→ **Provided records**:

-----

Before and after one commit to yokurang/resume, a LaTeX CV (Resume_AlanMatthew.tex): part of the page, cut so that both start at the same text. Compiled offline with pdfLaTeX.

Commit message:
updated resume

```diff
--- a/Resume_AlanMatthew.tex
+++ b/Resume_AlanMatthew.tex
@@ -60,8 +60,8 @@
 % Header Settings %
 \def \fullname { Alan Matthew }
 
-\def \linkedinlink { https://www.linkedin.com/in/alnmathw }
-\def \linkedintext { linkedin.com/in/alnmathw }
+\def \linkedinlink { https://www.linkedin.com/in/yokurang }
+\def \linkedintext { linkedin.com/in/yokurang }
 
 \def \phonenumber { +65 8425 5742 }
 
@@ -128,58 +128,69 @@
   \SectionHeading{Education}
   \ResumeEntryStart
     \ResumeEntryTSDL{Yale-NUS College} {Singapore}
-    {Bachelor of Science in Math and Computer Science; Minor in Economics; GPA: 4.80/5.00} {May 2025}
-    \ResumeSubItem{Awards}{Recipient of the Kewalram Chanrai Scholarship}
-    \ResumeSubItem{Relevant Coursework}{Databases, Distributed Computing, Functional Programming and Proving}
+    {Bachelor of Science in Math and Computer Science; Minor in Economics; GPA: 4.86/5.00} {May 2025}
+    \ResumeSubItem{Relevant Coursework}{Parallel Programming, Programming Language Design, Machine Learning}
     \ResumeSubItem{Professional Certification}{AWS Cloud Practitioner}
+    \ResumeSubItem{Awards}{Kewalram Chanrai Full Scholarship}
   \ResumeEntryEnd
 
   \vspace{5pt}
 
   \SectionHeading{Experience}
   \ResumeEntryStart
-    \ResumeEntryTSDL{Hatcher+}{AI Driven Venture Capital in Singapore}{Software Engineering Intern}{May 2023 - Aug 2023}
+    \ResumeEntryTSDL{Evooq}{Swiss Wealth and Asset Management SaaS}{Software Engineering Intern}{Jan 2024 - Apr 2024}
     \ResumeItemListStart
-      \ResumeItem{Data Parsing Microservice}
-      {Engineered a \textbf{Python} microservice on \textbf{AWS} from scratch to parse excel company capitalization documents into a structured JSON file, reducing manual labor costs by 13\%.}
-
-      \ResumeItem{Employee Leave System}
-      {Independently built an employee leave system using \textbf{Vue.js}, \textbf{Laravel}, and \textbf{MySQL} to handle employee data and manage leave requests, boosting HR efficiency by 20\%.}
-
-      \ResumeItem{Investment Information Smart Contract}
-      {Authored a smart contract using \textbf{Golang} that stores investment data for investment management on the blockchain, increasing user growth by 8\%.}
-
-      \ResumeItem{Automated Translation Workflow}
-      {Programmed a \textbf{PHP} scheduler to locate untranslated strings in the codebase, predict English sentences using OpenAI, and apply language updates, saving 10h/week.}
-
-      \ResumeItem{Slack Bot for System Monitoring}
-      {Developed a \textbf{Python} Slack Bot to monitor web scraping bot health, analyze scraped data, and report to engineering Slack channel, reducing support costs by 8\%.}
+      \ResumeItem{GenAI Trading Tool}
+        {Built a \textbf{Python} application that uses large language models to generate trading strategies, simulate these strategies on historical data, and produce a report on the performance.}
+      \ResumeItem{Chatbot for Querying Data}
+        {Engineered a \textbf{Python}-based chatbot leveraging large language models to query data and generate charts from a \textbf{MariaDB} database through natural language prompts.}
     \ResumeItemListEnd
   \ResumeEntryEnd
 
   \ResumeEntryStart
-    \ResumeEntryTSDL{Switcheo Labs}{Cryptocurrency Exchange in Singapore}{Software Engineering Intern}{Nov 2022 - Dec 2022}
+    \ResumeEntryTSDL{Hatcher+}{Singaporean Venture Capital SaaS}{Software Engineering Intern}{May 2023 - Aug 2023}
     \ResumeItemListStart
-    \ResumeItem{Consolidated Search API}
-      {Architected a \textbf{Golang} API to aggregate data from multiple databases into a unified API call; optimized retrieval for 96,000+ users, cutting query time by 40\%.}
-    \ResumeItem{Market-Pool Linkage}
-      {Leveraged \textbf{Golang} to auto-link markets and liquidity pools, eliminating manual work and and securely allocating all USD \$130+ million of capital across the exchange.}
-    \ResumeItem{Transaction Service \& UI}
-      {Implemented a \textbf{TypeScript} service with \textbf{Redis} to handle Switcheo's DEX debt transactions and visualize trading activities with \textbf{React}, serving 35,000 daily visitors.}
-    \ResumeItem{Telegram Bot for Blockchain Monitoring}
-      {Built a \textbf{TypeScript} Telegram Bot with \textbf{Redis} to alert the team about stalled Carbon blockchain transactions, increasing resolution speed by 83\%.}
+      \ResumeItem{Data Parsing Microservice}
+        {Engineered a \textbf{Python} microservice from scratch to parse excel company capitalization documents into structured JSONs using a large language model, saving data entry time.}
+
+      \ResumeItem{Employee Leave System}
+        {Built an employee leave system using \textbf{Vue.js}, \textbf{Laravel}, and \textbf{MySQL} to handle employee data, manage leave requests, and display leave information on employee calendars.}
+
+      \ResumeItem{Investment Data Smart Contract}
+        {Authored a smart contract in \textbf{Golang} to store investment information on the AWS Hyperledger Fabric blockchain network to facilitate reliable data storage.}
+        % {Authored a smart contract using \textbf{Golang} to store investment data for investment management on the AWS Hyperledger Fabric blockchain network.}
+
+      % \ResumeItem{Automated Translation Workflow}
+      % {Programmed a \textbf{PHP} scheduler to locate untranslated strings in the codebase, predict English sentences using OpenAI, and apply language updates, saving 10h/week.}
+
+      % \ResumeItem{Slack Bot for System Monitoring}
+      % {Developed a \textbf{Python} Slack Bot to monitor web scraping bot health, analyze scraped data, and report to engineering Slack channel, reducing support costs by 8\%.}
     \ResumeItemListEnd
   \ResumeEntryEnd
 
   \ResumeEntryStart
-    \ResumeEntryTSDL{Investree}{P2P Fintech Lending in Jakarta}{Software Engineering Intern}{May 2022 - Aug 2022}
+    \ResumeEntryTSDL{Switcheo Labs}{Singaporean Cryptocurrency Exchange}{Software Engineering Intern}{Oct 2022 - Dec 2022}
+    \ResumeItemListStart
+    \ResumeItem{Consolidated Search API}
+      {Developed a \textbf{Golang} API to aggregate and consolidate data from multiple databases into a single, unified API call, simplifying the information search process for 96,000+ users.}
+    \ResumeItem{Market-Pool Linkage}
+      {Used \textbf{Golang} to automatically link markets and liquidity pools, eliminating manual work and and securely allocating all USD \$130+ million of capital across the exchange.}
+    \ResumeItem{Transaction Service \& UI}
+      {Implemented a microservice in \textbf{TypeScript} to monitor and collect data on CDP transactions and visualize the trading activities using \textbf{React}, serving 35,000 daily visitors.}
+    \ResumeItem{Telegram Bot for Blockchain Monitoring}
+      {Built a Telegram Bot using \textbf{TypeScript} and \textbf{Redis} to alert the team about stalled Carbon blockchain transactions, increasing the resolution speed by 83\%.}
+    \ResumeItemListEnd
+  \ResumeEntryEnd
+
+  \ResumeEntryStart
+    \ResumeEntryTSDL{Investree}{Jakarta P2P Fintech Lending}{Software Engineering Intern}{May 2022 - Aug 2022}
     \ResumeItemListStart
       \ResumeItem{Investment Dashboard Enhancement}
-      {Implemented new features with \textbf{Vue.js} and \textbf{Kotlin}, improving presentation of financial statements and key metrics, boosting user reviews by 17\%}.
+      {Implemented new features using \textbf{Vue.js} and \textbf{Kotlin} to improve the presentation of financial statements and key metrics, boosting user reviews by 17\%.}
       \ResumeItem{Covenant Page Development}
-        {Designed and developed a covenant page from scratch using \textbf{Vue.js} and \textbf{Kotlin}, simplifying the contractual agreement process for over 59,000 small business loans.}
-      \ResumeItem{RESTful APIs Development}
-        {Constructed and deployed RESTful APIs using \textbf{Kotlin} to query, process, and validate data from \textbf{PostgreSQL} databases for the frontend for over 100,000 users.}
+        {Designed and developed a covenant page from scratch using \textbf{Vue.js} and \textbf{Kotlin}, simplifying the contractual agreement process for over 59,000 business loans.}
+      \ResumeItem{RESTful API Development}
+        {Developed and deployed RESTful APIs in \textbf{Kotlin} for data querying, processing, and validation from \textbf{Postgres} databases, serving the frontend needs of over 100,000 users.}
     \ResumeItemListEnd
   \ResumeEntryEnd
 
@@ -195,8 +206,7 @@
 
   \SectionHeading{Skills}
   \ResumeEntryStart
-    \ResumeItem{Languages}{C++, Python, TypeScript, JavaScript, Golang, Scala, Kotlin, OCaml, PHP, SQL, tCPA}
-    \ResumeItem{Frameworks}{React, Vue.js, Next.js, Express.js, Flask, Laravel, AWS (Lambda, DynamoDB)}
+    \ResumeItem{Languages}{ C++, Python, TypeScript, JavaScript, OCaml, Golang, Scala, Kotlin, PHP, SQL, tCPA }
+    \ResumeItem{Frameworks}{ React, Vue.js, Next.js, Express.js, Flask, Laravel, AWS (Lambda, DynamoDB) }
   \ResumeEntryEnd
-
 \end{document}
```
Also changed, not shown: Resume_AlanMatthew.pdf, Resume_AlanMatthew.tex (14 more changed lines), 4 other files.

-----

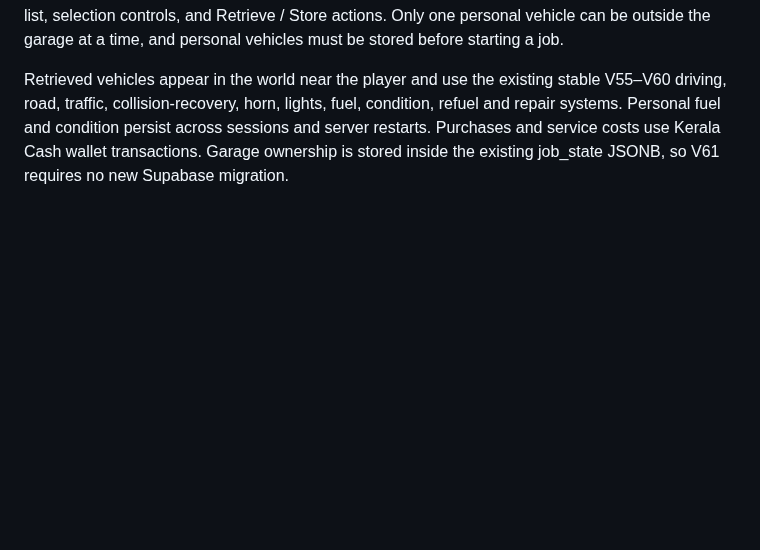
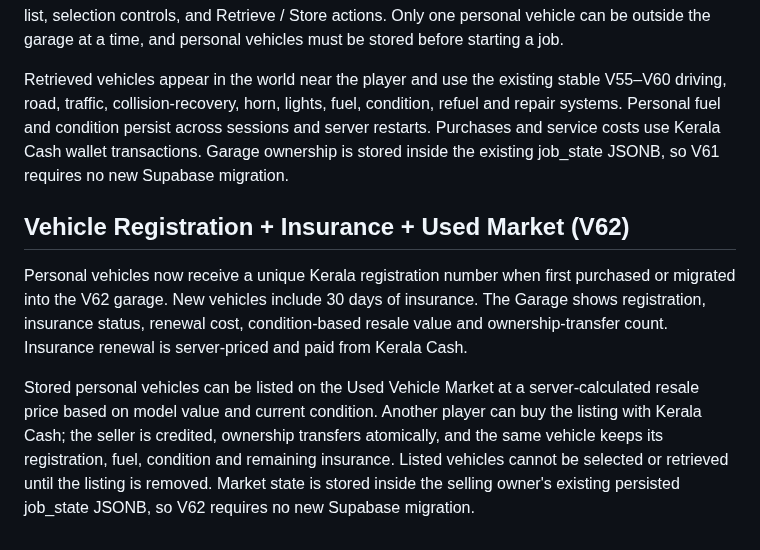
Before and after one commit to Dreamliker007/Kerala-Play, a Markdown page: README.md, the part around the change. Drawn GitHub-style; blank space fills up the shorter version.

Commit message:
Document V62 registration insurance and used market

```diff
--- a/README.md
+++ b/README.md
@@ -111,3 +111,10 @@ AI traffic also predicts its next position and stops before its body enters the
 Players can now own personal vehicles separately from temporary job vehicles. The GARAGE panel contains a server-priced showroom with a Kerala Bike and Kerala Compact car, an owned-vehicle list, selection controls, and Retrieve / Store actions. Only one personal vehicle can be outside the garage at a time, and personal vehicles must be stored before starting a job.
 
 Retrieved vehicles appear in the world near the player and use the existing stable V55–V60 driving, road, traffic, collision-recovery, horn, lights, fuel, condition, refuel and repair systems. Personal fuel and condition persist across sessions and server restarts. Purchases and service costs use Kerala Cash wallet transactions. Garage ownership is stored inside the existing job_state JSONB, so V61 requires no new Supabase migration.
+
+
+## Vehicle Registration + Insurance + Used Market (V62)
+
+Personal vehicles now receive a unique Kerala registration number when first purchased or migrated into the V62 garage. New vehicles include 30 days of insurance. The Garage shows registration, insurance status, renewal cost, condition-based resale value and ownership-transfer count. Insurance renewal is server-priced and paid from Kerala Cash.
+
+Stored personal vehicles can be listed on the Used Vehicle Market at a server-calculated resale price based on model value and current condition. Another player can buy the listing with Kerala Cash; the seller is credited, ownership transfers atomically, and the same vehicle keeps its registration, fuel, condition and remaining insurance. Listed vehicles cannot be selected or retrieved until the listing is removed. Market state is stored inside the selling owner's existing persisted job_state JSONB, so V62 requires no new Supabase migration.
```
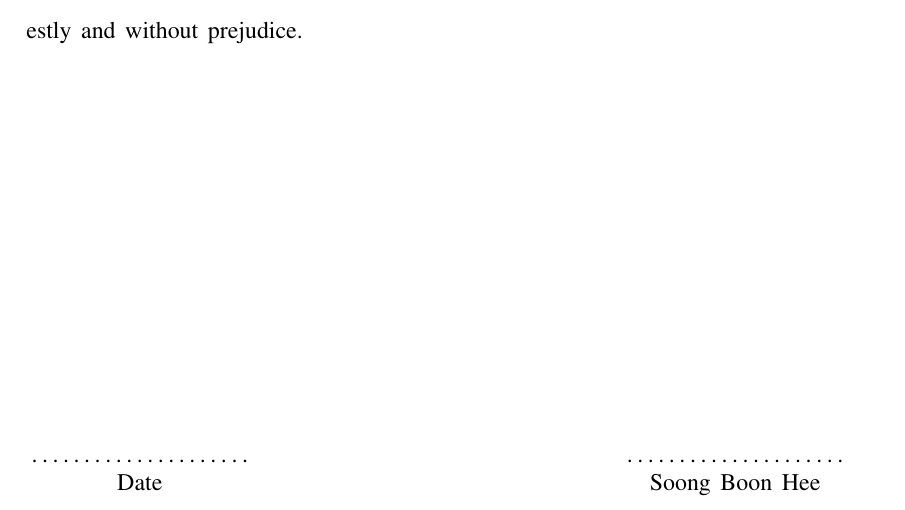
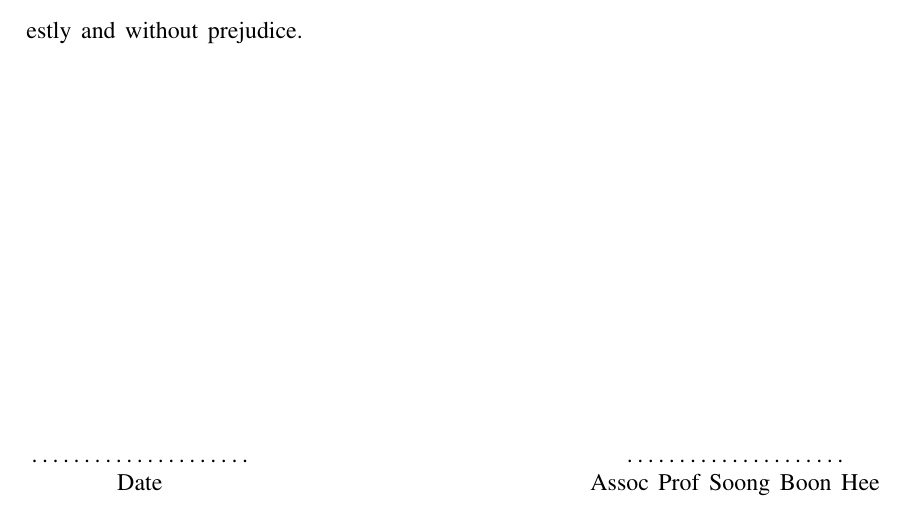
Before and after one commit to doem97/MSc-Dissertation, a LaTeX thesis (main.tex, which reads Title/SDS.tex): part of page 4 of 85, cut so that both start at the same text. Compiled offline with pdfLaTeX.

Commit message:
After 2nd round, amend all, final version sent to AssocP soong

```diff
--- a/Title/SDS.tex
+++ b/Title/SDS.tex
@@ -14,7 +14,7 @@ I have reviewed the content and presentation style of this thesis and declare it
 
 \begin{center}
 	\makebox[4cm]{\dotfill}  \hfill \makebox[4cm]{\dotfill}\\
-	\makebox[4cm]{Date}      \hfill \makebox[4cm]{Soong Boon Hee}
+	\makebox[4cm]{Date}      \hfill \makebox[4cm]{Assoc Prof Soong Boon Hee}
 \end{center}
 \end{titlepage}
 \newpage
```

-----

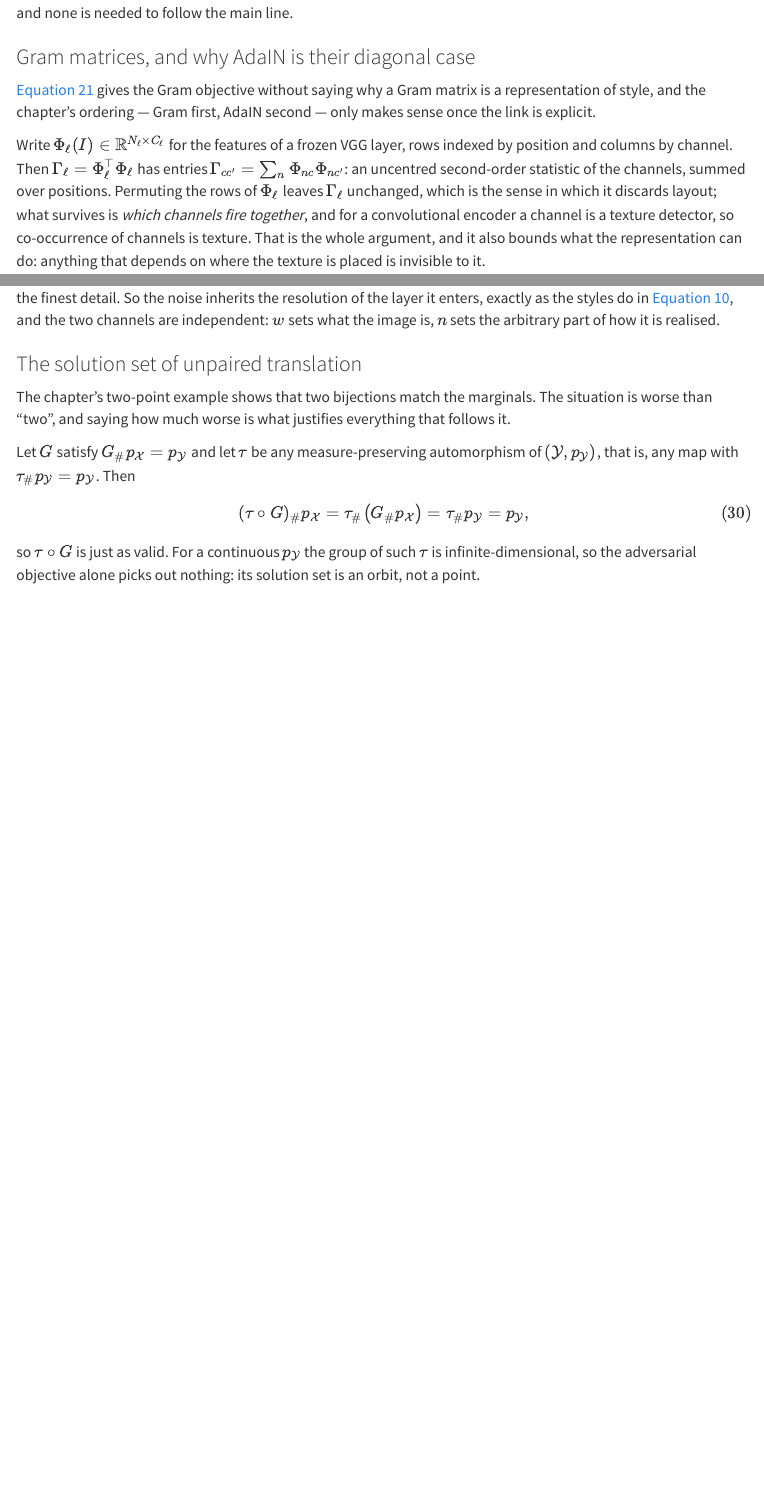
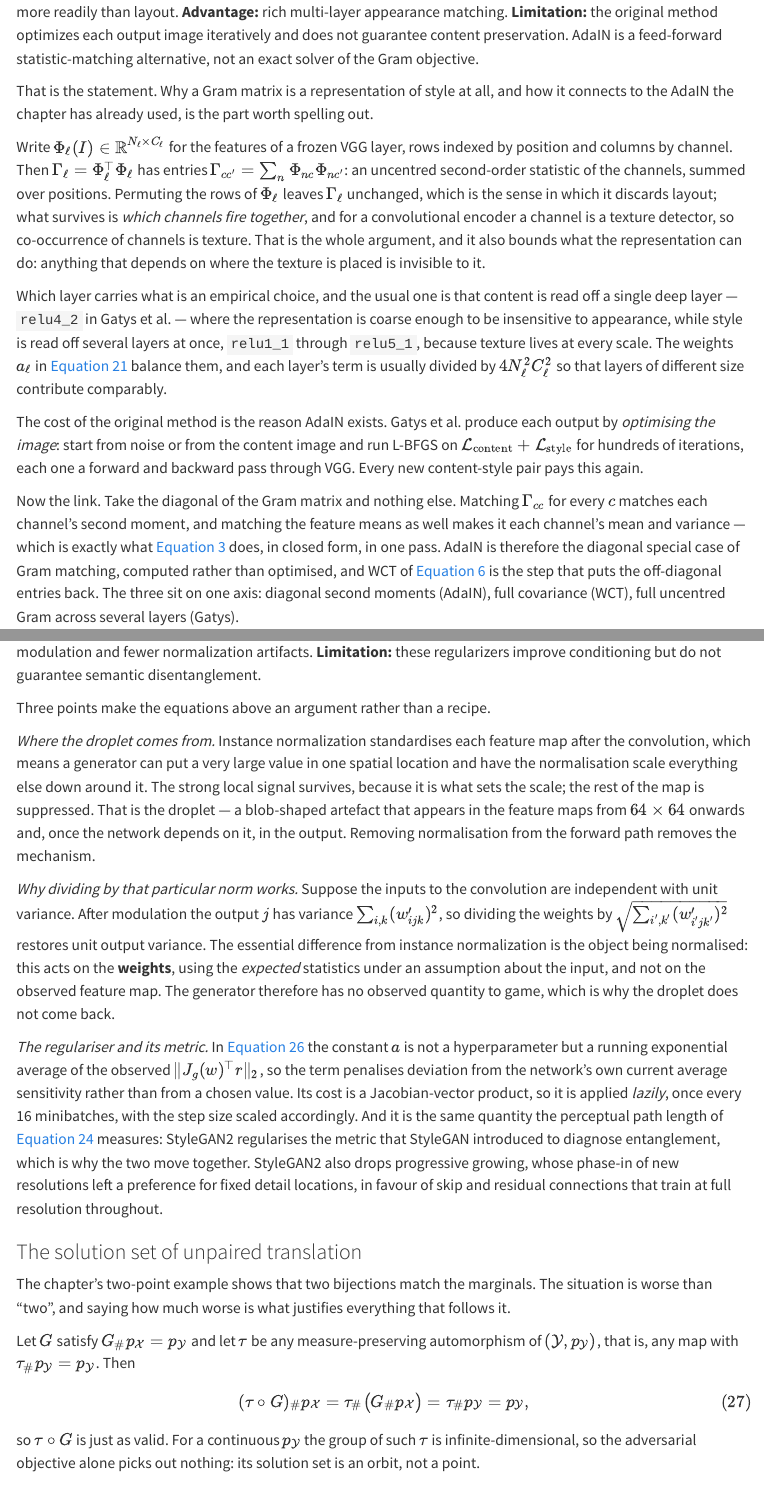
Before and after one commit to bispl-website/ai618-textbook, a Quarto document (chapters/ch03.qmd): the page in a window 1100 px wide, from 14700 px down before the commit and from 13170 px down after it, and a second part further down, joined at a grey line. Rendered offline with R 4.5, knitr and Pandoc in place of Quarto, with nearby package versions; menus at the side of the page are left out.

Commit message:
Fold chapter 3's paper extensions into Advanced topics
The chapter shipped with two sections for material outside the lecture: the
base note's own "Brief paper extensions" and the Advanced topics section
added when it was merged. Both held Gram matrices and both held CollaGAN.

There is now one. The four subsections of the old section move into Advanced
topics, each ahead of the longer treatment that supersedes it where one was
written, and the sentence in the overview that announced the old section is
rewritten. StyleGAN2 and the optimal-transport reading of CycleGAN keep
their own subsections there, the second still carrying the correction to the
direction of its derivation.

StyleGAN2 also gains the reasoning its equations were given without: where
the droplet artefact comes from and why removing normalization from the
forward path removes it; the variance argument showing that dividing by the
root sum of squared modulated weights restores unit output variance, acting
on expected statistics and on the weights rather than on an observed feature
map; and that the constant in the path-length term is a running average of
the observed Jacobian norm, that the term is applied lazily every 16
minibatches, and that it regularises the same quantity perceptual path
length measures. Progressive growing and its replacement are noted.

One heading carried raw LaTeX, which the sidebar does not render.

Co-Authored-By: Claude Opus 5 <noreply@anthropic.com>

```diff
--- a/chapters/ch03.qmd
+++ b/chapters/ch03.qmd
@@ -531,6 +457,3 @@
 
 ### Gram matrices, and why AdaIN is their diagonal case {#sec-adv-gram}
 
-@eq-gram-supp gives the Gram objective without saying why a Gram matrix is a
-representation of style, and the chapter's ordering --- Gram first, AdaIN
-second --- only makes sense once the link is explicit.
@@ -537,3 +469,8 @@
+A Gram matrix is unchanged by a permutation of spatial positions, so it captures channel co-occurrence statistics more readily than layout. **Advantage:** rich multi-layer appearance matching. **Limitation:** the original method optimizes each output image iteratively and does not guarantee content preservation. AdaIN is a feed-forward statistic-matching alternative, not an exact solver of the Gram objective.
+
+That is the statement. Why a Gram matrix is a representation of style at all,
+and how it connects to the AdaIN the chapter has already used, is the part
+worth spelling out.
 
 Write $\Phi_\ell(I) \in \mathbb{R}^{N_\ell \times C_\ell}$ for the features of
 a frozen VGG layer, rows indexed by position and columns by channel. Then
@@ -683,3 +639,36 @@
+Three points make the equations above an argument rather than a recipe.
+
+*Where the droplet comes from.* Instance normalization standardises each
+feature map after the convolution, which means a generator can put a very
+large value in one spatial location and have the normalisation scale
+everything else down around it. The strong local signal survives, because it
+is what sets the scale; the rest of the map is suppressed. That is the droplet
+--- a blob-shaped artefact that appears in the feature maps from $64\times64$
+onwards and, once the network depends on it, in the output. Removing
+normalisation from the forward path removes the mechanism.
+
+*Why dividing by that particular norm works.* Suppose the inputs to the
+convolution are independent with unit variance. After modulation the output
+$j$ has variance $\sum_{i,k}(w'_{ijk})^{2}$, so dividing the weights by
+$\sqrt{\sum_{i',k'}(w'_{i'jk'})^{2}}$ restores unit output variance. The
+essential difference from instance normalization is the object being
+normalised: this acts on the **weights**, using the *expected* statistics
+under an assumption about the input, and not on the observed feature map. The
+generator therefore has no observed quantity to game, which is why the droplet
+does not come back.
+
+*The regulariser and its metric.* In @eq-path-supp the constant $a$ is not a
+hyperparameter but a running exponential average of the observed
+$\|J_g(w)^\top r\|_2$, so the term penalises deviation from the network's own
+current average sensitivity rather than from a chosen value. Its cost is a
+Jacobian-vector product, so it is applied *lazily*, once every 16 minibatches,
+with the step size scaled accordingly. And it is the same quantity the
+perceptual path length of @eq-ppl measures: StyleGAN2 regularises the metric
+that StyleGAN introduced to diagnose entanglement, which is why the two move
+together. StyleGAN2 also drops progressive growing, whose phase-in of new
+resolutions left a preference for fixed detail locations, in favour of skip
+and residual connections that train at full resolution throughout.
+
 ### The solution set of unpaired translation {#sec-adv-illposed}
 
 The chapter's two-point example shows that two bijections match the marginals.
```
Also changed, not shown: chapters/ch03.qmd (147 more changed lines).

-----

→ **What is expected**: Go through the listing above. Show each line where the word "ResumeSubItem" is found.

→ **Solved problem**:
-    \ResumeSubItem{Awards}{Recipient of the Kewalram Chanrai Scholarship}
-    \ResumeSubItem{Relevant Coursework}{Databases, Distributed Computing, Functional Programming and Proving}
+    \ResumeSubItem{Relevant Coursework}{Parallel Programming, Programming Language Design, Machine Learning}
     \ResumeSubItem{Professional Certification}{AWS Cloud Practitioner}
+    \ResumeSubItem{Awards}{Kewalram Chanrai Full Scholarship}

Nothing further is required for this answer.